Here are all the handler functions you can choose from:
  • to-draw: This one is mandatory because otherwise the program won’t know what to display!

  • on-tick: Use this when something changes over time without user input.

  • on-mouse: Use this when something changes if the mouse is clicked or moved or dragged or otherwise used in some way.

  • on-key: Use this when something changes if the user presses some key on the keyboard.

  • stop-when: Use this if you want your program to stop running at some point.

When you decide which ones you need, it’s a good idea to give a name to each function and write down its signature and purpose in a wishlist. This will give you a list of functions to design later on and will prevent you from forgetting what those functions are for.

In our case, the program changes over time (the dot moves) and when the mouse is clicked. Therefore we will need three handler functions. In the following exercises we will write their signatures and purpose statements. Remember that every handler function will take in a world state but you cannot use WorldState as a data type. You must use the type of data that you defined to represent your program. In our case, that type of data is a DotGame.

Exercise 7 Write the signature and purpose statement for draw-game, the function that will be put in the to-draw clause.

Exercise 8 Write the signature and purpose statement for move-dot, the function that will be put in the on-tick clause.

Exercise 9 Write the signature and purpose statement for change-if-click, the function that will be put in the on-mouse clause.

Step 4: Main Function

Now that we know which functions we are going to use, we can write our main function which will call big-bang. We write this function first before designing the helper functions because we are following a top down approach to programming. This helps provide clarity when other people are reading your code.

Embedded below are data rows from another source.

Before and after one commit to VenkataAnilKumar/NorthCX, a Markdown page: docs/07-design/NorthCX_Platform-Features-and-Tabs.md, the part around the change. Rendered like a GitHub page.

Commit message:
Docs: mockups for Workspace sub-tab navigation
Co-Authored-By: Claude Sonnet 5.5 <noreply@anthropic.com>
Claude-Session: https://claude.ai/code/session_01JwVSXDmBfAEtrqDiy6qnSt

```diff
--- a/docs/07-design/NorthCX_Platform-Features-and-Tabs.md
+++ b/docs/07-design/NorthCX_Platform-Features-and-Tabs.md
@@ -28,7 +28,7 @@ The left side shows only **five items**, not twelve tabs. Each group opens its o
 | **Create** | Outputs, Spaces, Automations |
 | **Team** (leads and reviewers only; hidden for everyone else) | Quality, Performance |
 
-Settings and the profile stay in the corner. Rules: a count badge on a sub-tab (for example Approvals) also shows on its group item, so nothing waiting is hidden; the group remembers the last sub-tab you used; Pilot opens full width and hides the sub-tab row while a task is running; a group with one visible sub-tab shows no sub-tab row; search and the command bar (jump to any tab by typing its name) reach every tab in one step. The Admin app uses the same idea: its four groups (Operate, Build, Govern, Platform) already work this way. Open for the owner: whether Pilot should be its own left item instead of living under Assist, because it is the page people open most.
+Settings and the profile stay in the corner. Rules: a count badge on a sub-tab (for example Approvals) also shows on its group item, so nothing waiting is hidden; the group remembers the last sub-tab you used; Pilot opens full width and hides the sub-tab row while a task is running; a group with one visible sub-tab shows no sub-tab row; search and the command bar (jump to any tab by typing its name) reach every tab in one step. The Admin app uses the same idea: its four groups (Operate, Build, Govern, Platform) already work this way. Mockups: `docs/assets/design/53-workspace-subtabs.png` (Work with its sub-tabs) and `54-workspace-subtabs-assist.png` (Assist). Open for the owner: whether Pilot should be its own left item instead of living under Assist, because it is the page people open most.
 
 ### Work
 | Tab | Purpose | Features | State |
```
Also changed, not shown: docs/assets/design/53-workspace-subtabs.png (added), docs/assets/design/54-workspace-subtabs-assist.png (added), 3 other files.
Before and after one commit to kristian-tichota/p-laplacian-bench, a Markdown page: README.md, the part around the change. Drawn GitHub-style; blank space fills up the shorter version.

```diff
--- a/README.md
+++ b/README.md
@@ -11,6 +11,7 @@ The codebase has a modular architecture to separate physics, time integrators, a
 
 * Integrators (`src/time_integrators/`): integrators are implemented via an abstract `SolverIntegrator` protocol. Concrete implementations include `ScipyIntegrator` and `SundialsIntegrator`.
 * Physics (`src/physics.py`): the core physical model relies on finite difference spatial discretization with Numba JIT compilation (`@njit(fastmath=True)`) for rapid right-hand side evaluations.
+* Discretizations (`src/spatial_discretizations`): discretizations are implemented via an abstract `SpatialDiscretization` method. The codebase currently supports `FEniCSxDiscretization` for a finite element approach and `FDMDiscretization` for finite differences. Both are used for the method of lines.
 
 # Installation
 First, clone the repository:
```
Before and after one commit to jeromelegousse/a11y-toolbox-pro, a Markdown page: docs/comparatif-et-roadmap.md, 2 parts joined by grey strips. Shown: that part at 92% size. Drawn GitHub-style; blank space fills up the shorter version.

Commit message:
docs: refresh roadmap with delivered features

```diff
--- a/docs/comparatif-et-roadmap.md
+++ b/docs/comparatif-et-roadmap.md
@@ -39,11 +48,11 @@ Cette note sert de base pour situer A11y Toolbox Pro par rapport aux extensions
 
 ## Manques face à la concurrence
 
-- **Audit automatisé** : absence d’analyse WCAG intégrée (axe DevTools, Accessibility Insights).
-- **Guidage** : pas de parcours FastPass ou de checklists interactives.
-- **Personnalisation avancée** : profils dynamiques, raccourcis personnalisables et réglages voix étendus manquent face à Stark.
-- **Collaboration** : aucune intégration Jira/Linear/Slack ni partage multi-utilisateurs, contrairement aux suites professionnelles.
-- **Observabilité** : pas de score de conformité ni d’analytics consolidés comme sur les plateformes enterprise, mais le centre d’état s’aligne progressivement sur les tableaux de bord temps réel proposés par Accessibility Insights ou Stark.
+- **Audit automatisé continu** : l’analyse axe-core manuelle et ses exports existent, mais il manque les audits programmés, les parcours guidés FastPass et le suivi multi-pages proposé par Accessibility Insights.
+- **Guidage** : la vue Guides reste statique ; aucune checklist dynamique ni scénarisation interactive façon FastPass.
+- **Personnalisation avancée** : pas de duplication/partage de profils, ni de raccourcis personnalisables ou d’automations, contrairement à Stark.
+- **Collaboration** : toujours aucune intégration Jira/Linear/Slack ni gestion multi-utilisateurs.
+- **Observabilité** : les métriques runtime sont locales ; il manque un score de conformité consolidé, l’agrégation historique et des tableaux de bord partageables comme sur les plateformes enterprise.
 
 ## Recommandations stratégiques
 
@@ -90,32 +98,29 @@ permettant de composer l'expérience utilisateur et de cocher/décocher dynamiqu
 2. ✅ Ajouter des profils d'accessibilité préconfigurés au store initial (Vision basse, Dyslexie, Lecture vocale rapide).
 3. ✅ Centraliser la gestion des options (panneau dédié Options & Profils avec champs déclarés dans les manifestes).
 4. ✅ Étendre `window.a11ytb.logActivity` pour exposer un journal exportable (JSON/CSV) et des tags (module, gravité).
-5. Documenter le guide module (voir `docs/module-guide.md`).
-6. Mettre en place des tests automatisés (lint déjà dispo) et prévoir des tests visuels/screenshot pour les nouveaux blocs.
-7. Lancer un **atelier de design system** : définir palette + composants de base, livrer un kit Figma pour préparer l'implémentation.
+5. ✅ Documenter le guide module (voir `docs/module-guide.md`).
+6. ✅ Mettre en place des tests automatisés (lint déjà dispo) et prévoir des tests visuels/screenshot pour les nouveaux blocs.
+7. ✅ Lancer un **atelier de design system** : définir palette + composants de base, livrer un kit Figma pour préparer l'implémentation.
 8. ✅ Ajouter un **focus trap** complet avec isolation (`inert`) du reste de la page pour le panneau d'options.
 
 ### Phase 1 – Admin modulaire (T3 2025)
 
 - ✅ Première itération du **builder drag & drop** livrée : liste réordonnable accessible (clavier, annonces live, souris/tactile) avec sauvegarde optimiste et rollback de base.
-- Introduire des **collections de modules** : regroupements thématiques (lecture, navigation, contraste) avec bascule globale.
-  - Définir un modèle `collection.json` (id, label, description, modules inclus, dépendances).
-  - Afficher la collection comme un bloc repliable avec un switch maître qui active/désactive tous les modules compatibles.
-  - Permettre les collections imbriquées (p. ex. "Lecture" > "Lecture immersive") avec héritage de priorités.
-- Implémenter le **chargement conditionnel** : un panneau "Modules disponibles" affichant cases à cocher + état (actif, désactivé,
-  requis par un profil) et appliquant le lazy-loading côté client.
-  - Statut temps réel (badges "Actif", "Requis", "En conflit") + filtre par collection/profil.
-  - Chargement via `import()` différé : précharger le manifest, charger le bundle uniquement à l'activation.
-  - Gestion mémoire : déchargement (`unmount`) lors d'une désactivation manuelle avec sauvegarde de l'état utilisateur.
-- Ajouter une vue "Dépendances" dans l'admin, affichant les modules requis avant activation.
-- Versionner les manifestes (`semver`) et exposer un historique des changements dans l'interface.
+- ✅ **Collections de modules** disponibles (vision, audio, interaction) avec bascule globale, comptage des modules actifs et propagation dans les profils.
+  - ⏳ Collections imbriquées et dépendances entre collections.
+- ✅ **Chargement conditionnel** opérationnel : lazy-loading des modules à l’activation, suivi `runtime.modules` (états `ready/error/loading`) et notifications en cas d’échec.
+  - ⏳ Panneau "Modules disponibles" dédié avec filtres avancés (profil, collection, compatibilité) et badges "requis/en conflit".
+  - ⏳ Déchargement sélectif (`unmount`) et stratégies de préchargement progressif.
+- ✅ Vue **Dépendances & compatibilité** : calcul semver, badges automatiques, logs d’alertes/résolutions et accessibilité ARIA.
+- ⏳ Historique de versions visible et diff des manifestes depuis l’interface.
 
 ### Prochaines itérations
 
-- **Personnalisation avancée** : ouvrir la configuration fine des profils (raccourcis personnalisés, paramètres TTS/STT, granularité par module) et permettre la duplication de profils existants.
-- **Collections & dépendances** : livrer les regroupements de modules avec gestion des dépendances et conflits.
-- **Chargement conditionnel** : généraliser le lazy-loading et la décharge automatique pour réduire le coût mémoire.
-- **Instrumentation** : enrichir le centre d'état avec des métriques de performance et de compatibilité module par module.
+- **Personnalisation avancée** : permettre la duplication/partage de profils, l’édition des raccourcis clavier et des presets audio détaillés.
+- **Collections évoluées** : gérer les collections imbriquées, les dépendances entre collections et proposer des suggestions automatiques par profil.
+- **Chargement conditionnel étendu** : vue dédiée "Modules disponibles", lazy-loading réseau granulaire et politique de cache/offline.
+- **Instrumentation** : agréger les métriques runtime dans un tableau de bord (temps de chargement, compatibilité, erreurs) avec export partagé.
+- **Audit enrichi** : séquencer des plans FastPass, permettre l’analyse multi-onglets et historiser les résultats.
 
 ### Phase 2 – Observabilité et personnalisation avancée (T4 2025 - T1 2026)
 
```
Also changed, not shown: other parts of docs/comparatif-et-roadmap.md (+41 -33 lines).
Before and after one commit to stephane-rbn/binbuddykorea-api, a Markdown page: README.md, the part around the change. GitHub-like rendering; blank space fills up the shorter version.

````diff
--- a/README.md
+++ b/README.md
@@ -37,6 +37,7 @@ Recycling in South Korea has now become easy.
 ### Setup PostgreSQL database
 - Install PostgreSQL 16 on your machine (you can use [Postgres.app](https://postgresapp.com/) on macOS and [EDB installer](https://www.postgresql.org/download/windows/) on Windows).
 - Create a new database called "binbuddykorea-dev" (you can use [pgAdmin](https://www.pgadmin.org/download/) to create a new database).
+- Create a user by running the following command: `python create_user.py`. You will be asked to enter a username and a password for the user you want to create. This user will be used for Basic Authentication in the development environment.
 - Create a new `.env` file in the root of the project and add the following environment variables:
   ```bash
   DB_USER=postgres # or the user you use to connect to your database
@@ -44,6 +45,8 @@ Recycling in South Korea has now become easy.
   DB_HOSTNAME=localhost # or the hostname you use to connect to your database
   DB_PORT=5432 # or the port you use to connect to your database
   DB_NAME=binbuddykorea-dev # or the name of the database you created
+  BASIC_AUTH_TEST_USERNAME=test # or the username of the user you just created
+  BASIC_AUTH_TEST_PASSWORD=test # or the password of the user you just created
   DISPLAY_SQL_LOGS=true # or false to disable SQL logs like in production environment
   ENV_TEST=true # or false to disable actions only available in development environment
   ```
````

; play-game : Number -> DotGame
; Play the dot game with the given initial x-position of the dot

Exercise 10 Copy the above code into your file. The #; will comment it out so that you can still run your file even if you have not yet defined all the helper functions.

Step 5: Design of Handlers

Now we have to actually design the functions we put on our wish list!

Exercise 11 Design the function draw-game. If the game is in progress, it draws the dot (DOT-IMAGE) at the given x-position and a fixed y-position (DOT-Y). If the game has ended it draws the ending text: WIN-IMAGE if the player won and LOSE-IMAGE if the player lost.

Exercise 12 Design the function move-dot. If the game is in progress, it changes the dot’s x position to a new random position (use random to generate this new position). If the game has ended, it just returns the same game, unchanged. NOTE: You can use check-random to test this function in the case where you are producing a random number.

Exercise 13 Design the function change-if-click. If the game is in progress, it checks whether the mouse was clicked. If so, it updates the game to be either #t if the position clicked is within the dot, or #f if the position clicked is NOT within the dot. If the game has ended, it just returns the same game, unchanged.

To help with this exercise we have provided a function that checks whether a position is within the dot:

; within-dot? : Number Number Number -> Boolean
; Are the given x and y coordinates within the dot at the given x coordinate?
(check-expect (within-dot? 10 DOT-Y 11) #t)
(check-expect (within-dot? 10 DOT-Y 100) #f)
(check-expect (within-dot? 10 0 11) #f)
(define (within-dot? x y dotx)
  (<= (sqrt (+ (sqr (- x dotx)) (sqr (- y DOT-Y)))) DOT-SIZE))

That’s it! You finished the program!

Exercise 14 Uncomment your main function by removing the #; before the definition. Try running your program using (play-game (random BACKGROUND-WIDTH)).